__The records__:
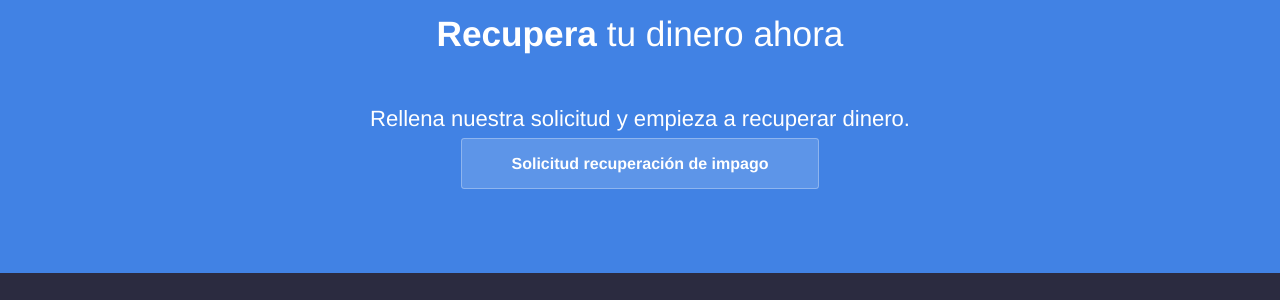
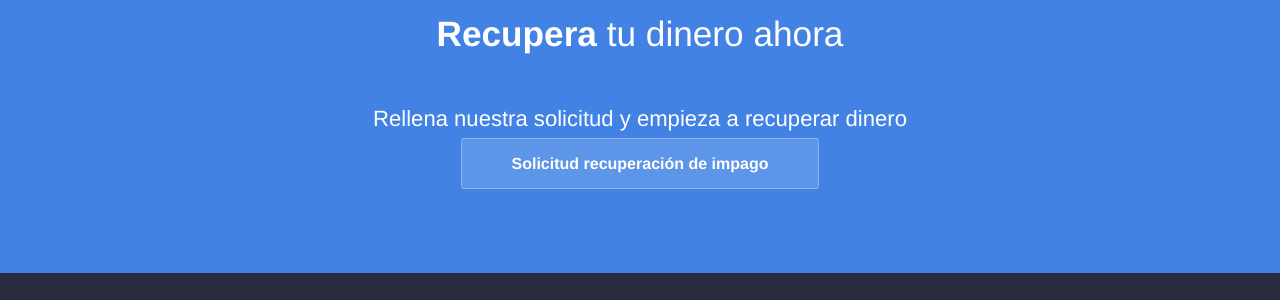
Before and after one commit to streaming10/cobrofacil, a Jekyll site: the page built from index.html, in a window 1280 px wide and 900 px high, scrolled down 2973 px. Shown: the part 400-700 px from the top of the window. Built offline with Jekyll 4.4.1, drawn with Linux system fonts in a browser that asks for light colours.

Commit message:
Update index.html

```diff
--- a/index.html
+++ b/index.html
@@ -79,7 +79,7 @@ description: Que los pequeños impagos no paren tu negocio
 
 	<section class="bottom-cta" id="bottom-cta">
 		<h2 class="editable"><strong>Recupera</strong> tu dinero ahora</h2>
-		<p class="subtext editable" style="color: white;">Rellena nuestra solicitud y empieza a recuperar dinero.</p>
+		<p class="subtext editable" style="color: white;">Rellena nuestra solicitud y empieza a recuperar dinero</p>
 		<div class="button alt"><a href="#"><strong>Solicitud recuperación de impago</strong></a></div>
 	</section>
 </div>
```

__Problem to work on__:
For this exercise, copy the entries above exactly and skip any picture.

__Solution for this exercise__:
Before and after one commit to streaming10/cobrofacil, a Jekyll site: the page built from index.html, in a window 1280 px wide and 900 px high, scrolled down 2973 px. Shown: the part 400-700 px from the top of the window. Built offline with Jekyll 4.4.1, drawn with Linux system fonts in a browser that asks for light colours.

Commit message:
Update index.html

```diff
--- a/index.html
+++ b/index.html
@@ -79,7 +79,7 @@ description: Que los pequeños impagos no paren tu negocio
 
 	<section class="bottom-cta" id="bottom-cta">
 		<h2 class="editable"><strong>Recupera</strong> tu dinero ahora</h2>
-		<p class="subtext editable" style="color: white;">Rellena nuestra solicitud y empieza a recuperar dinero.</p>
+		<p class="subtext editable" style="color: white;">Rellena nuestra solicitud y empieza a recuperar dinero</p>
 		<div class="button alt"><a href="#"><strong>Solicitud recuperación de impago</strong></a></div>
 	</section>
 </div>
```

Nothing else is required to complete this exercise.